(Required action)
Could every line of the listing be output exactly, with the pictures skipped?

(Input data)

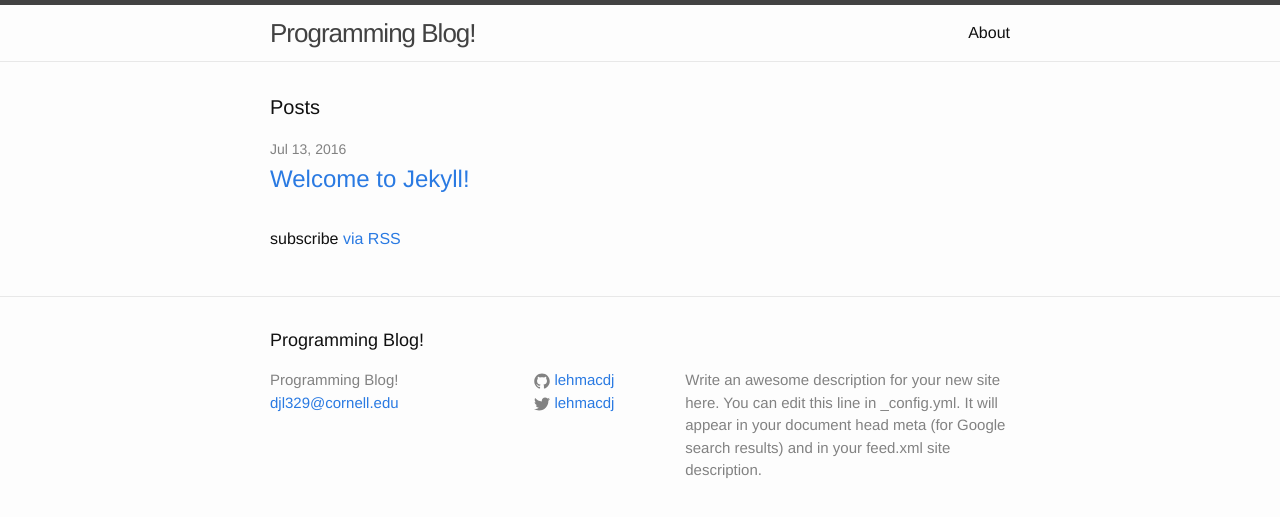
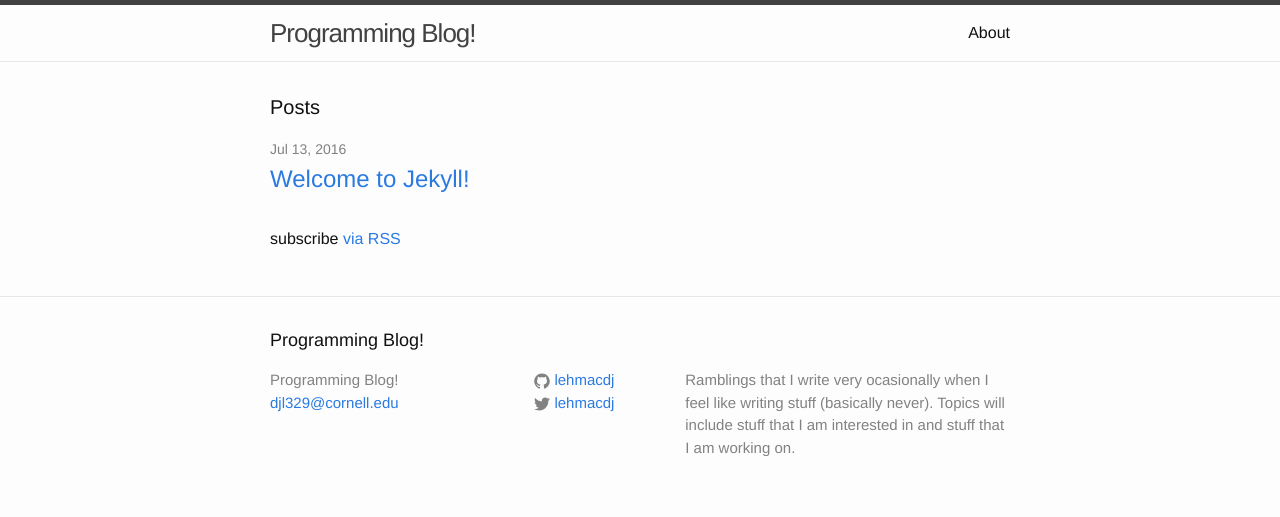
Before and after one commit to lehmacdj/blog, a Jekyll site: the page built from index.html, in a window 1280 px wide. Shown: the top 517 px of the page. Built offline with Jekyll 4.4.1, drawn with Linux system fonts in a browser that asks for light colours.

Commit message:
Update description, change settings

```diff
--- a/_config.yml
+++ b/_config.yml
@@ -9,9 +9,9 @@
 title: Programming Blog!
 email: djl329@cornell.edu
 description: > # this means to ignore newlines until "baseurl:"
-  Write an awesome description for your new site here. You can edit this
-  line in _config.yml. It will appear in your document head meta (for
-  Google search results) and in your feed.xml site description.
+  Ramblings that I write very ocasionally when I feel like writing stuff
+  (basically never). Topics will include stuff that I am interested in and stuff
+  that I am working on.
 baseurl: "/blog" # the subpath of your site, e.g. /blog
 url: "https://lehmacdj.github.io" # the base hostname & protocol for your site
 twitter_username: lehmacdj
```
Also changed, not shown: _drafts/the-beginning.md (+5 -3 lines).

(Your response)
Before and after one commit to lehmacdj/blog, a Jekyll site: the page built from index.html, in a window 1280 px wide. Shown: the top 517 px of the page. Built offline with Jekyll 4.4.1, drawn with Linux system fonts in a browser that asks for light colours.

Commit message:
Update description, change settings

```diff
--- a/_config.yml
+++ b/_config.yml
@@ -9,9 +9,9 @@
 title: Programming Blog!
 email: djl329@cornell.edu
 description: > # this means to ignore newlines until "baseurl:"
-  Write an awesome description for your new site here. You can edit this
-  line in _config.yml. It will appear in your document head meta (for
-  Google search results) and in your feed.xml site description.
+  Ramblings that I write very ocasionally when I feel like writing stuff
+  (basically never). Topics will include stuff that I am interested in and stuff
+  that I am working on.
 baseurl: "/blog" # the subpath of your site, e.g. /blog
 url: "https://lehmacdj.github.io" # the base hostname & protocol for your site
 twitter_username: lehmacdj
```
Also changed, not shown: _drafts/the-beginning.md (+5 -3 lines).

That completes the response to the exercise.